===== Data shown
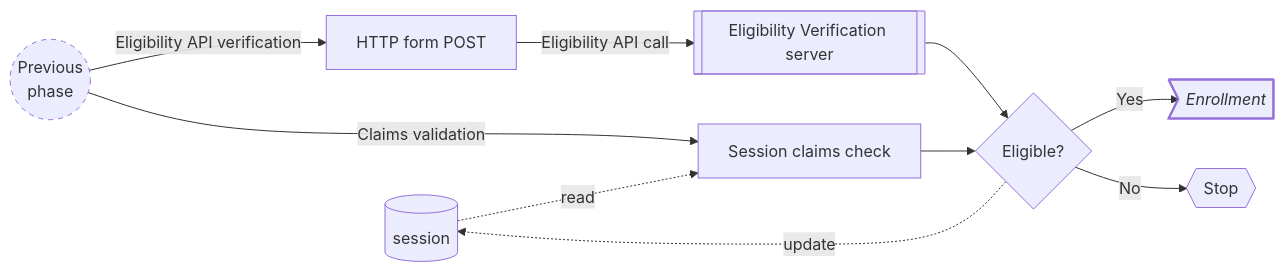
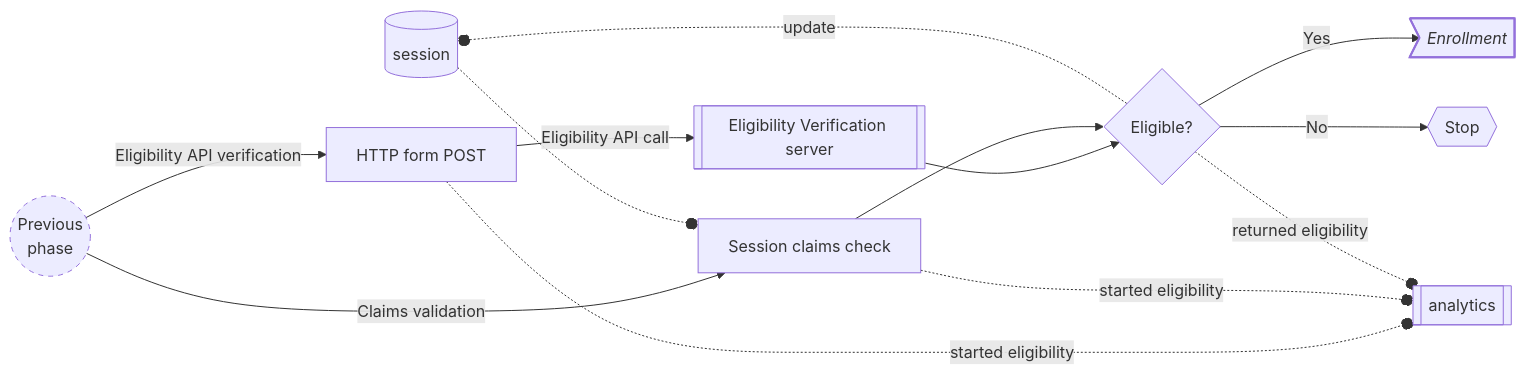
The fifth of 6 diagrams in docs/development/application-logic.md (cal-itp/benefits), drawn with Mermaid before and after one commit. The commit also changed other lines of this file, not shown here.

First line of the commit message:
docs(logic): add analytics events

````diff
--- a/docs/development/application-logic.md
+++ b/docs/development/application-logic.md
@@ -191,30 +198,34 @@
 ```mermaid
 flowchart LR
     session[(session)]
+    analytics[[analytics]]
 
     start(("`Previous
     phase`"))
     style start stroke-dasharray: 5 5
 
     claims[Session claims check]
     form[HTTP form POST]
     server[[Eligibility Verification server]]
     eligible{Eligible?}
 
     next>"`_Enrollment_`"]
     style next stroke-width:2px
 
     stop{{Stop}}
 
     start -- Eligibility API verification --> form
     form -- Eligibility API call --> server
+    form -. started eligibility -.-o analytics
     server --> eligible
 
     start -- Claims validation --> claims
-    session -. read .-> claims
+    session -.-o claims
     claims --> eligible
+    claims -. started eligibility -.-o analytics
 
     eligible -- Yes --> next
     eligible -- No --> stop
-    eligible -. update .-> session
+    eligible -. update .-o session
+    eligible -. returned eligibility -.-o analytics
 ```
````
==========
Restate each line of the material word for word, skipping any picture.

◆ **Written answer**
The fifth of 6 diagrams in docs/development/application-logic.md (cal-itp/benefits), drawn with Mermaid before and after one commit. The commit also changed other lines of this file, not shown here.

First line of the commit message:
docs(logic): add analytics events

````diff
--- a/docs/development/application-logic.md
+++ b/docs/development/application-logic.md
@@ -191,30 +198,34 @@
 ```mermaid
 flowchart LR
     session[(session)]
+    analytics[[analytics]]
 
     start(("`Previous
     phase`"))
     style start stroke-dasharray: 5 5
 
     claims[Session claims check]
     form[HTTP form POST]
     server[[Eligibility Verification server]]
     eligible{Eligible?}
 
     next>"`_Enrollment_`"]
     style next stroke-width:2px
 
     stop{{Stop}}
 
     start -- Eligibility API verification --> form
     form -- Eligibility API call --> server
+    form -. started eligibility -.-o analytics
     server --> eligible
 
     start -- Claims validation --> claims
-    session -. read .-> claims
+    session -.-o claims
     claims --> eligible
+    claims -. started eligibility -.-o analytics
 
     eligible -- Yes --> next
     eligible -- No --> stop
-    eligible -. update .-> session
+    eligible -. update .-o session
+    eligible -. returned eligibility -.-o analytics
 ```
````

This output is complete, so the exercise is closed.